You Like to Run in Cemeteries?
by Rachel Keller
I glanced at my watch--a little after seven. It hadn't taken me
too long to run the two miles to the back entrance of my favorite
place to run. (Although the front entrance is closer, I prefer entering
the picturesque back entrance. During the warmer months, a crystal
clear water fountain beckons me to enter.) Sometimes I take a longer
round-about route to the park, but today I wanted to spend more time
running in the park.
On this particular autumn morning, I arrived in time to watch the
glowing reddish orange sun creep over the horizon. I had observed
the sky's hue brightening from a pale pink to a brighter, deeper,
and more vibrant orange, and then fade again as the glowing sun emerged.
I watched the magnificent display unfold: the sun's warm rays reflecting
off the brightly colored autumn leaves in a breath-taking view.
Oh the pleasure of these early morning runs in the cool, crisp days
of Autumn--a deeply satisfying experience! The hot humid days of summer
are over, and the brilliant autumn foliage deepens and grows more
beautiful each day. I wished for a camcorder to capture this beautiful
scene, but all I had with me was the pepper spray I always carried.
I focused the only camera I had--my mind--on the wonderful array of
beauty unfolding before me.
Since resuming a regular running routine, I have discovered the fun
of running through cemeteries. I have run in four different ones,
but this burial park is my favorite place to run. It is well maintained
and mourners leave flowers and other special mementos by the gravesides.

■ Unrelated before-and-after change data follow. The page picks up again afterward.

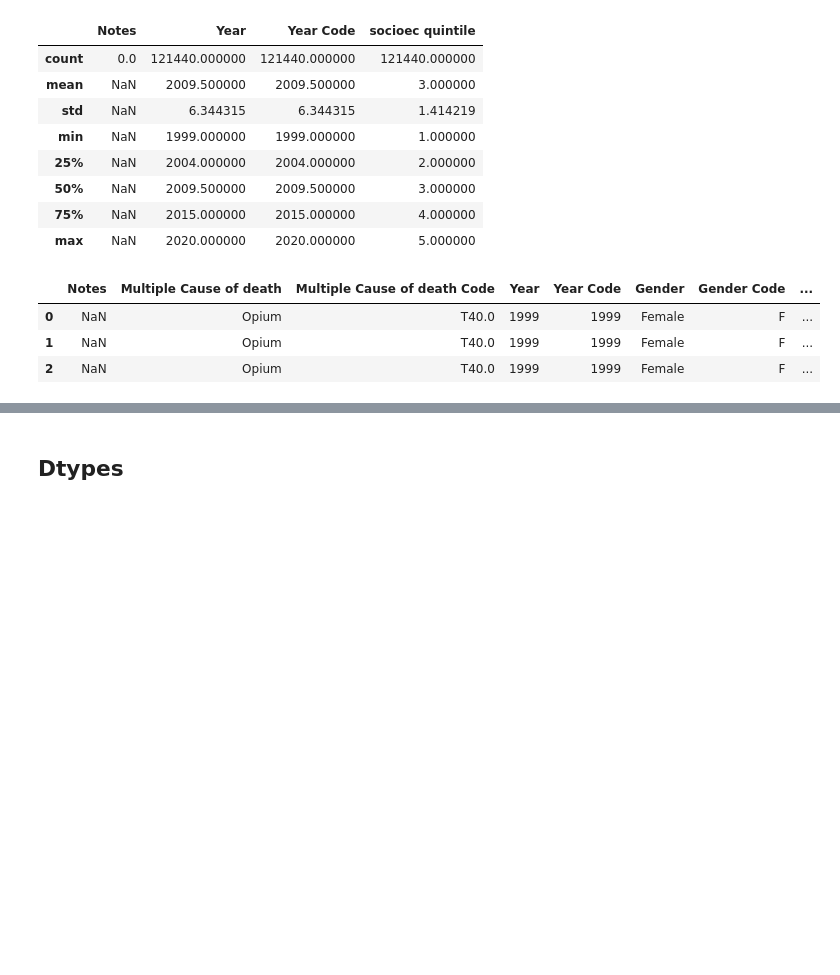
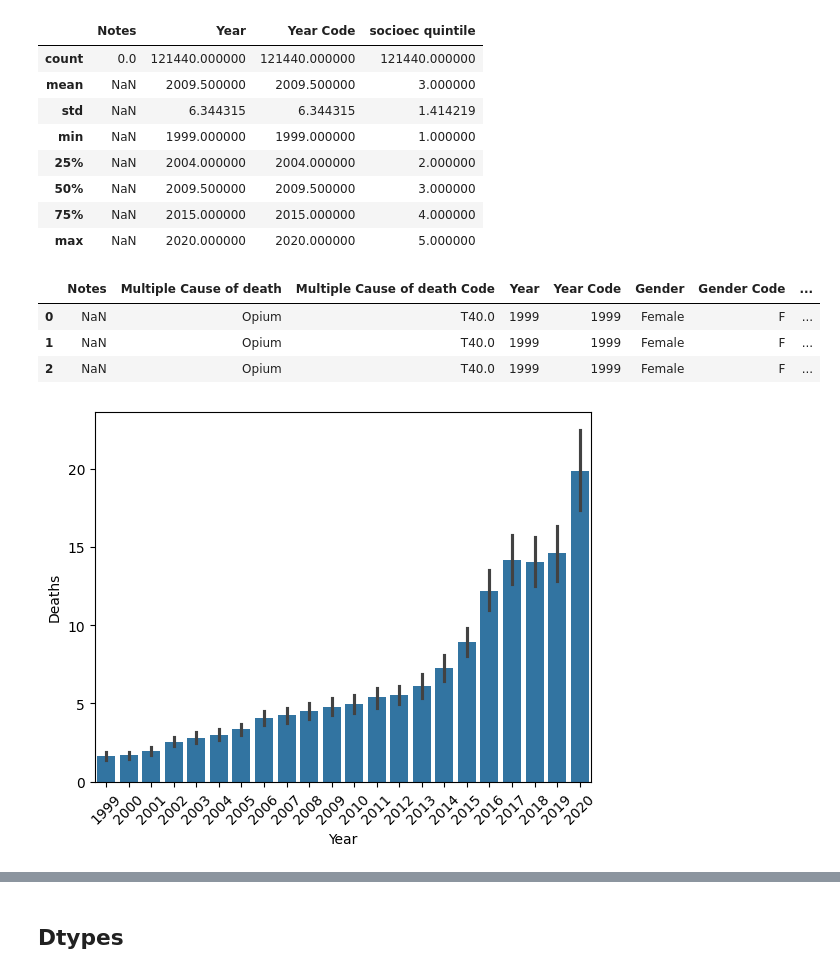
Before and after one commit to jmsarabia/fentanyl_eda, a Jupyter notebook: EDA.ipynb, the cells around one changed output, grey strips where cells are left out. Drawn from its saved outputs; the diff is of its cells as text; code cells hidden in the pictures; blank space fills up the shorter version.

```diff
--- a/EDA.ipynb
+++ b/EDA.ipynb
@@ -22,3 +22,11 @@ base.head(3)
 | 0 | NaN | Opium | T40.0 | 1999 | 1999 | Female | F | ... |
 | 1 | NaN | Opium | T40.0 | 1999 | 1999 | Female | F | ... |
 | 2 | NaN | Opium | T40.0 | 1999 | 1999 | Female | F | ... |
+# %%
+# Sum of Deaths over time
+bar_deaths = sns.barplot(data=base, x='Year', y='Deaths')
+
+for item in bar_deaths.get_xticklabels():
+    item.set_rotation(45)
+# %% [output]
+[figure, added]
```
Also changed, not shown: parts of 3 cells of this notebook.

In Autumn, the cemetery looked like a harvest festival with its pumpkins
and other fall decorations. Christmas is very festive with wreathes
and various holiday decorations. (One family placed a decorated Christmas
tree by their loved one's grave site.)
I enjoy the park so much that I sometimes take a brief detour through
it when returning from my longer runs. The park's perimeter is over
a mile. Its many paved roads and trails make it easy to spend an hour
running. I can choose to run the relatively flat areas or challenge
myself with an arduous hill-training workout on the very steep hills
in the front section. My reward for conquering the hills is a spectacular
view of the valley below.
Why do I enjoy cemeteries? No annoying dogs chase me. No traffic or
dangerous streets to combat. No suspicious looking strangers worry
me, and nobody stares at me or even cares that I'm running. Occasionally,
I see a lone mourner or two, and once, I rounded a corner to see five
beautiful deer grazing on the hillside. (I've seen the tails of deer
on other early morning runs in the park.)
If I need a break while running, I slow down and observe the markers.
My first few runs through the cemetery, I didn't get much running
done because the markers fascinated me. I still want to stop and read
them. Oh, the stories contained therein! I often wonder about the
countless numbers whose bodies lie buried beneath the damp dark soil.
My mind spins stories as I pass the markers. How many wonderful stories
lie buried here waiting to be unearthed? Sadly, most will never be
As I see a small marker, my soul aches for that young child who so
prematurely left this earth and for the anguish of the loved ones
left behind. My heart beats proud when I see those who valiantly fought
for the freedoms we enjoy, especially those killed in combat. (In
my runs, I have seen gravesides of men who fought in all the wars
from the American Revolutionary War in the eighteenth century to the
Persian Gulf conflict in the twentieth century.)
I don't run in the park everyday, for I do like variety. But those
mornings I head to the cemeteries, the miles quickly pass. As I leave,
I always glance back. The beautiful hillside beckons me to return.
"I'll be back again!" I whisper as I run the final miles
'Rachel Keller - All Rights Reserved. Reprinted
About the author: The mother of three young
sons, Rachel Keller enjoys running, cycling, aerobics, strength training,
and flexibility exercises. She races regularly, placing in her age
group in nearly all her races. She has both a Bachelor of Science
and a Master's degree in education and has been published numerous
times. For more of Rachel's work, please visit her sites Rachel's
Writings and Kozy